— What you will do —
Please retype the records below exactly as they appear, but leave out the pictures.

**********

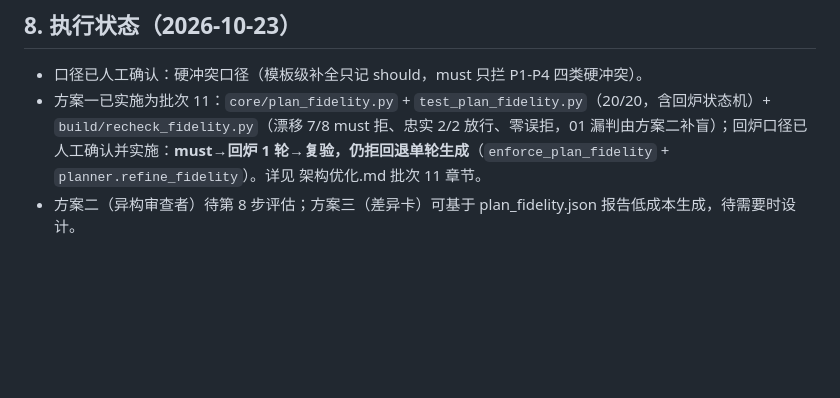
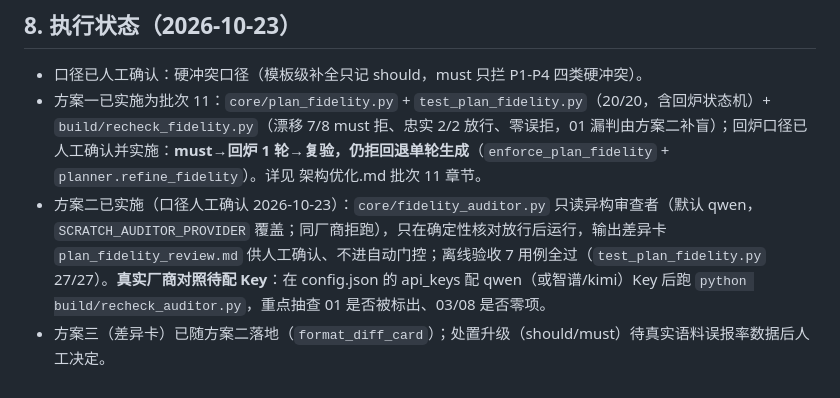
Before and after one commit to Davidai-liangzi/scratch-agent, a Markdown page: v 1.2.1版本更新/plan漂移立项.md, the part around the change. GitHub-like rendering; blank space fills up the shorter version.

```diff
--- a/v 1.2.1版本更新/plan漂移立项.md
+++ b/v 1.2.1版本更新/plan漂移立项.md
@@ -63,4 +63,5 @@ Qwen 系只读模型，触发条件 = plan 定稿前；只接收需求原文 + p
 
 - 口径已人工确认：硬冲突口径（模板级补全只记 should，must 只拦 P1-P4 四类硬冲突）。
 - 方案一已实施为批次 11：`core/plan_fidelity.py` + `test_plan_fidelity.py`（20/20，含回炉状态机）+ `build/recheck_fidelity.py`（漂移 7/8 must 拒、忠实 2/2 放行、零误拒，01 漏判由方案二补盲）；回炉口径已人工确认并实施：**must→回炉 1 轮→复验，仍拒回退单轮生成**（`enforce_plan_fidelity` + `planner.refine_fidelity`）。详见 架构优化.md 批次 11 章节。
-- 方案二（异构审查者）待第 8 步评估；方案三（差异卡）可基于 plan_fidelity.json 报告低成本生成，待需要时设计。
+- 方案二已实施（口径人工确认 2026-10-23）：`core/fidelity_auditor.py` 只读异构审查者（默认 qwen，`SCRATCH_AUDITOR_PROVIDER` 覆盖；同厂商拒跑），只在确定性核对放行后运行，输出差异卡 `plan_fidelity_review.md` 供人工确认、不进自动门控；离线验收 7 用例全过（`test_plan_fidelity.py` 27/27）。**真实厂商对照待配 Key**：在 config.json 的 api_keys 配 qwen（或智谱/kimi）Key 后跑 `python build/recheck_auditor.py`，重点抽查 01 是否被标出、03/08 是否零项。
+- 方案三（差异卡）已随方案二落地（`format_diff_card`）；处置升级（should/must）待真实语料误报率数据后人工决定。
```
Also changed, not shown: v 1.2.1版本更新/架构优化.md (+5 -2 lines).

**********

— Answer section —
Before and after one commit to Davidai-liangzi/scratch-agent, a Markdown page: v 1.2.1版本更新/plan漂移立项.md, the part around the change. GitHub-like rendering; blank space fills up the shorter version.

```diff
--- a/v 1.2.1版本更新/plan漂移立项.md
+++ b/v 1.2.1版本更新/plan漂移立项.md
@@ -63,4 +63,5 @@ Qwen 系只读模型，触发条件 = plan 定稿前；只接收需求原文 + p
 
 - 口径已人工确认：硬冲突口径（模板级补全只记 should，must 只拦 P1-P4 四类硬冲突）。
 - 方案一已实施为批次 11：`core/plan_fidelity.py` + `test_plan_fidelity.py`（20/20，含回炉状态机）+ `build/recheck_fidelity.py`（漂移 7/8 must 拒、忠实 2/2 放行、零误拒，01 漏判由方案二补盲）；回炉口径已人工确认并实施：**must→回炉 1 轮→复验，仍拒回退单轮生成**（`enforce_plan_fidelity` + `planner.refine_fidelity`）。详见 架构优化.md 批次 11 章节。
-- 方案二（异构审查者）待第 8 步评估；方案三（差异卡）可基于 plan_fidelity.json 报告低成本生成，待需要时设计。
+- 方案二已实施（口径人工确认 2026-10-23）：`core/fidelity_auditor.py` 只读异构审查者（默认 qwen，`SCRATCH_AUDITOR_PROVIDER` 覆盖；同厂商拒跑），只在确定性核对放行后运行，输出差异卡 `plan_fidelity_review.md` 供人工确认、不进自动门控；离线验收 7 用例全过（`test_plan_fidelity.py` 27/27）。**真实厂商对照待配 Key**：在 config.json 的 api_keys 配 qwen（或智谱/kimi）Key 后跑 `python build/recheck_auditor.py`，重点抽查 01 是否被标出、03/08 是否零项。
+- 方案三（差异卡）已随方案二落地（`format_diff_card`）；处置升级（should/must）待真实语料误报率数据后人工决定。
```
Also changed, not shown: v 1.2.1版本更新/架构优化.md (+5 -2 lines).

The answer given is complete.